With millions of potential users, the simultaneous streams of data will easily congest the Internet. For several years, we have been told that the answer to this problem is "multicasting", whereby the data stream is distributed to many local servers that subsequently "re-broadcast" the content to local users. However, most IP routers of the Internet cannot support multicasting–and there seems to be no financial incentive for the ISPs to introduce multicasting. Also, the use of Audiovisual Media is moving from a collective and passive approach to personal active behavior, at home and in mobile situations outside the home. At the same time use patterns are shifting towards non-linear usages, moving away from the classic model of linear broadcast TV. The TV set no longer has the monopoly of delivery of audiovisual content; the PC and related media centers, mobile phones, and potentially initiatives from new stakeholders are all becoming increasingly important.
In such heterogeneous environments, efficient content delivery needs optimized unicast, multicast, broadcast, and also support for new mechanisms that have been made possible by the recent advances in P2P grids. This situation has important consequences for the existing business models and institutions, as well as for content production, content distribution, and end user experience on various terminals. This particular holds for stakeholders that propose services based on heterogeneous terminals and networks, together with the demand from users of transparent service continuity. This makes Peer-to-Peer -based technologies that can provide efficient and low-cost delivery of professional and user created content essential for the technologically-competitive future Europe.
In response to these challenges, the objective of P2P-Next is to move forward the technical enablers to facilitate new business scenarios for the complete value chain in the content domain from a linear unidirectional push mode to a user centric, time and place independent platform paradigm. A platform approach allows modular development and modular applications, enables knowledge sharing and facilitates technology integration, code- and skill re-use. This translates to fast development of new content delivery applications that build value for service and content providers. P2P-Next will develop a platform that takes open source development, open standards, and future proof iterative integration as key design principles.

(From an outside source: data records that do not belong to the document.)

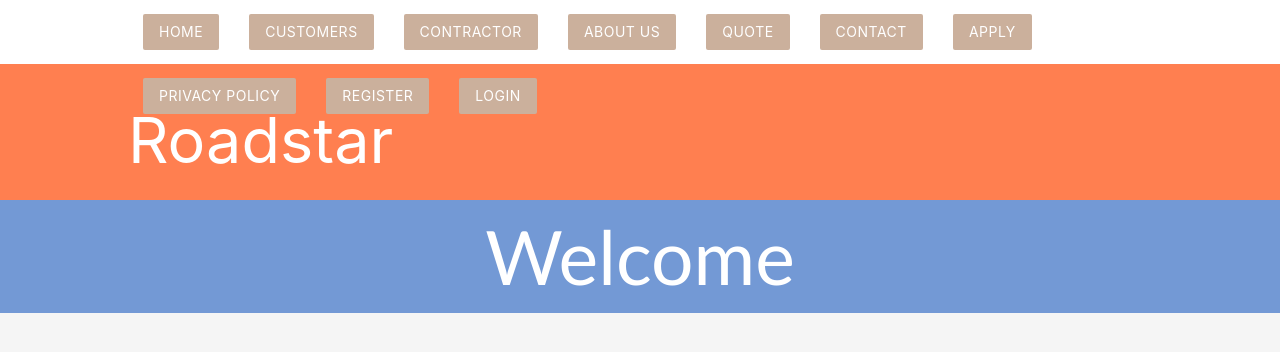
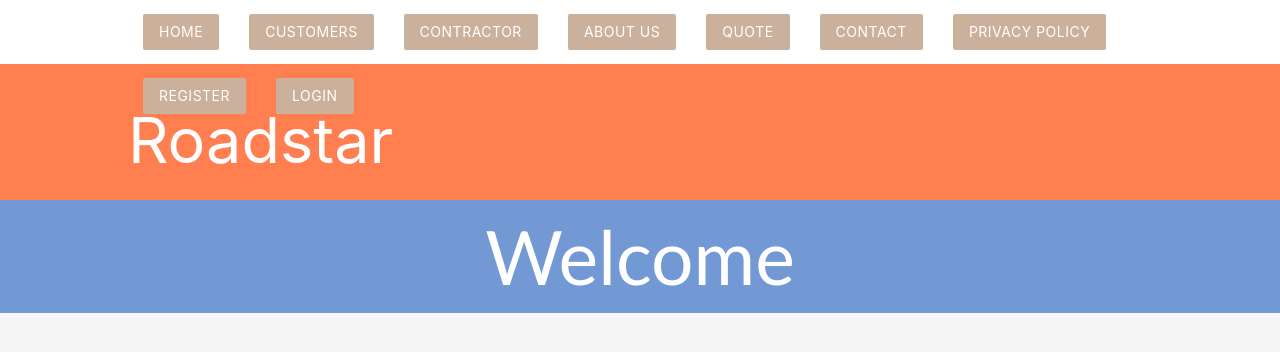
Before and after one commit to MintSquirrel/truck-site-github, a PHP site: page /index.php in a window 1280 px wide. Shown: the top 352 px of the page. Run offline with PHP 8.4, Linux system fonts and the light colour scheme.

Commit message:
Update header.php

```diff
--- a/templates/header.php
+++ b/templates/header.php
@@ -24,7 +24,6 @@
                 <li><a href="aboutus.php" class="btn brand z-depth-0">About Us</a></li>
                 <li><a href="quote.php" class="btn brand z-depth-0">Quote</a></li>
                 <li><a href="contact.php" class="btn brand z-depth-0">Contact</a></li>
-                <li><a href="apply.php" class="btn brand z-depth-0">Apply</a></li>
                 <li><a href="privacypolicy.php" class="btn brand z-depth-0">Privacy Policy</a></li>
                 <?php
                     if(isset($_SESSION["username"])){
```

A lofty goal for certain, but will the EU accomplish its mission if the rest of the western world is going to every extent imaginable to suppress all P2P network transmissions? There is some indication from Comcast, the primary target of P2P obstruction allegation in the US, that the company has come to see the merit in the legal application of P2P distribution on the 21st century Internet.